The German 3rd Army began an attack on Moscow on the 21st of July and the Luftwaffe bombed the city almost constantly, but the Germans, even with the help of their allies, were now dangerously overextended. Still, they continued the advance on Moscow. Despite the German superiority in numbers and firepower, the Russians had been told by their new leader that they could not surrender or allow themselves to be killed until they themselves had killed one hundred Germans, and soon set to work to fill their quota. This was not completely achieved, but the Russians fought for every sq m of Moscow and inflicted on the Germans an average of 15,000 casualties a week, shocking and appalling the German General Staff.

Elsewhere in Russia, the German occupiers were being bloodied everywhere. Zhukov had given to the Russians in occupied Russia a similar message to the one he gave to the defenders of Moscow. German supply lines were soon being harassed everywhere. Worse was to come for the Germans.

Zhukov had about two million men under his command, for after the devastating surrenders and mass desertions, Zhukov's army was reduced to half it's size. But he had a daring plan: to strike the Germans with everything that he had, in the place where they were weakest, and that was the now ruined city of Moscow. He raised large militias behind enemy lines called "red wolves" who were subordinate to him and worked in coordination with the Red Army. He created massive recruitment drives that got him two more divisions in Europe. He diverted the 40 elite Siberian divisions in the east to fight in Europe. Without the Caucasus, the Soviets could maintain an offensive with mass armor for only a few days, so Zhukov aimed those few days at capturing German supply depots, and destroying as many German tanks as possible.

Hitler, determined to take Moscow, had stripped his flanks of German troops and ordered the 9th Army from the south to Moscow. this meant that there were now only Italian, Romanian, and Hungarian troops between the Oka River and Moscow, none of which possessed tanks or anti-tank weapons. North of Moscow there was only a single division of Finnish troops.

On August 1st, 1941, Zhukov was still in Moscow, preparing for the largest Soviet offensive of the war yet. Hitler was in Kiev, fuming over his losses, and Edward Ashmore was sitting in an armored car in London, directing large groups of British insurgents and listening to the sound of gunfire that had just broken out. Iceni had begun.

The Children of Britain had seized Wellington Barracks, the War office, the Admiralty House, and the Royal arsenal in the first minutes of the coup, thanks to the inside information. By noon, the Big Ben had been taken and snipers placed behind the clock, as well as the Thames house and the MI6 Building, but the Palace of Westminster was still held by loyalists. At the first sounds of gunfire, chaos had broken out among London's population, but the various militias under Ashmore soon occupied the city and quelled the small fights between confused citizens. Churchill had been seen leading a group of loyalists toward Big Ben and had been shot in the arm by a sniper. He was moved back to the outskirts of London, where he was flown out to the Isle of Man. The Royal Family had been moved to the mouth of the Thames and boarded the HMS Royal Oak, visiting from Scapa Flow. When it was clear that they were a target of the insurgents, the Royal Oak, with half of its crew on shore leave, had set sail for Scotland. By four o'clock, Ashmore's troops stormed Westminster Palace and secured London. Ashmore was declared to be Chancellor of Britain and in a mock parliament meeting was voted emergency powers. His first orders were to declare the Royal Family exiles, to announce that the Treaty of Caen was null and void, and to order the arrest of Churchill.

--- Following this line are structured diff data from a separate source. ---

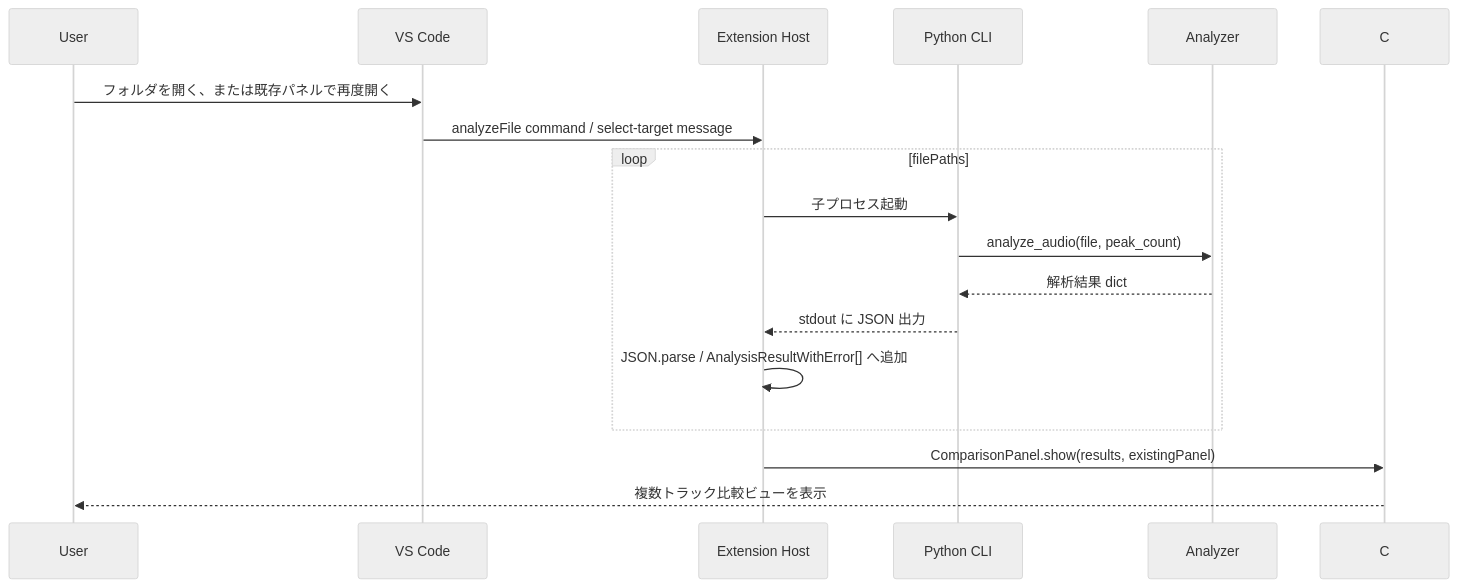
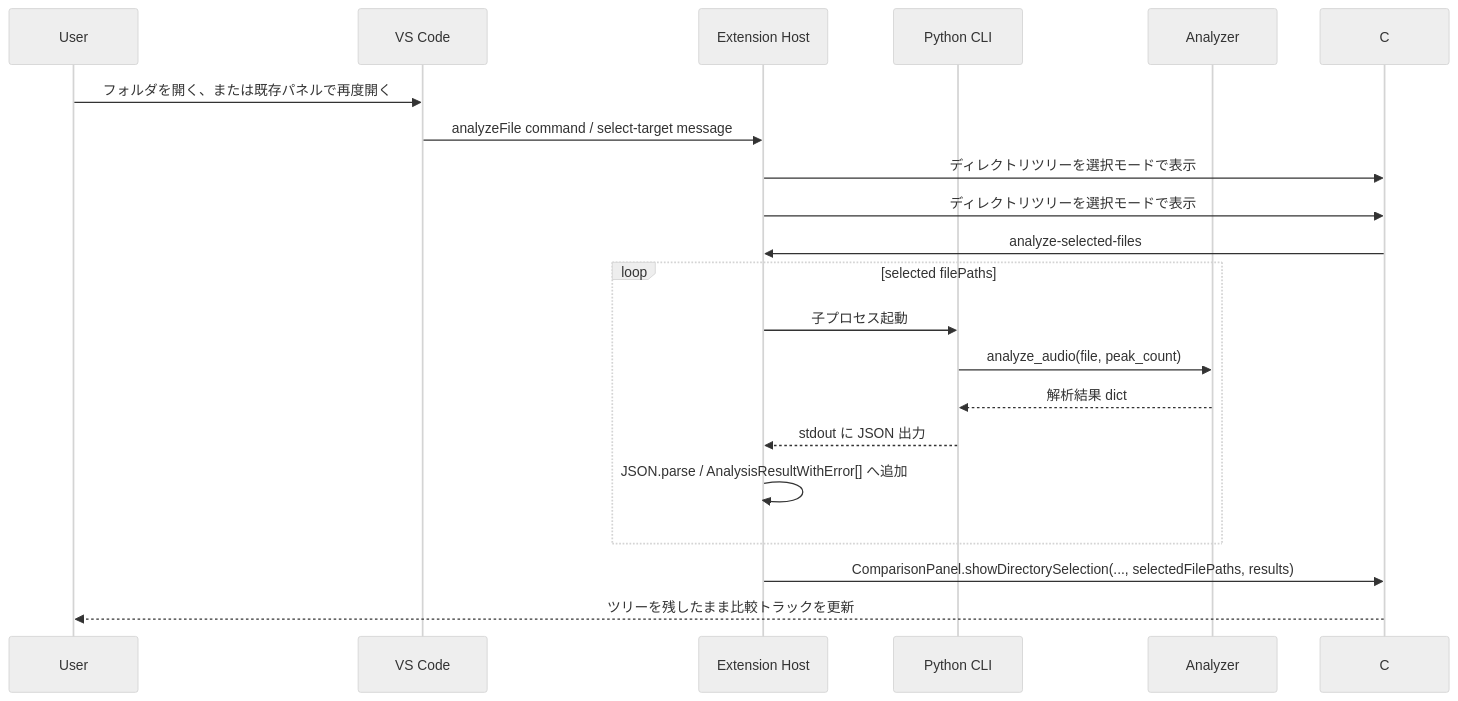
Before and after one commit to kasahart/audio-wandas-analyzer: the third of 3 diagrams in docs/architecture.md, drawn with Mermaid (neutral theme). The commit also changed other lines of this file and 16 other files, not shown here.

Commit message:
Implement directory selection startup flow

````diff
--- a/docs/architecture.md
+++ b/docs/architecture.md
@@ -164,19 +168,22 @@
 ```mermaid
 sequenceDiagram
     participant U as User
   participant V as VS Code
     participant E as Extension Host
     participant P as Python CLI
     participant A as Analyzer
   U->>V: フォルダを開く、または既存パネルで再度開く
   V->>E: analyzeFile command / select-target message
-    loop filePaths
+  E->>C: ディレクトリツリーを選択モードで表示
+  E->>C: ディレクトリツリーを選択モードで表示
+  C->>E: analyze-selected-files
+    loop selected filePaths
         E->>P: 子プロセス起動
         P->>A: analyze_audio(file, peak_count)
         A-->>P: 解析結果 dict
         P-->>E: stdout に JSON 出力
         E->>E: JSON.parse / AnalysisResultWithError[] へ追加
     end
-    E->>C: ComparisonPanel.show(results, existingPanel)
-    C-->>U: 複数トラック比較ビューを表示
+    E->>C: ComparisonPanel.showDirectorySelection(..., selectedFilePaths, results)
+    C-->>U: ツリーを残したまま比較トラックを更新
 ```
````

That same day, Zhukov had declared to his staff that the Red Army was ready for it's new offensive and that this was to take place the very next day. This all-or-nothing offensive was to be called simply Red Dawn. His generals thought this rash and reckless, launching on dawn of the next day, but Zhukov had heard of the British coup and thought it might be successful. If it was, he planned to put as much pressure as possible on the overextended Germans. Zhukov broadcast to the Red Wolves and the partisans, that the large uprising that he had had them prepare for was at hand, and that at dawn the next day, "...the sun will rise with a red and bloodlusting glow. The people of Russia will be free and the hammer and sickle shall fly above the burning and torn Swastika was we race westward. To all who have not yet joined us: come and kill your Germans."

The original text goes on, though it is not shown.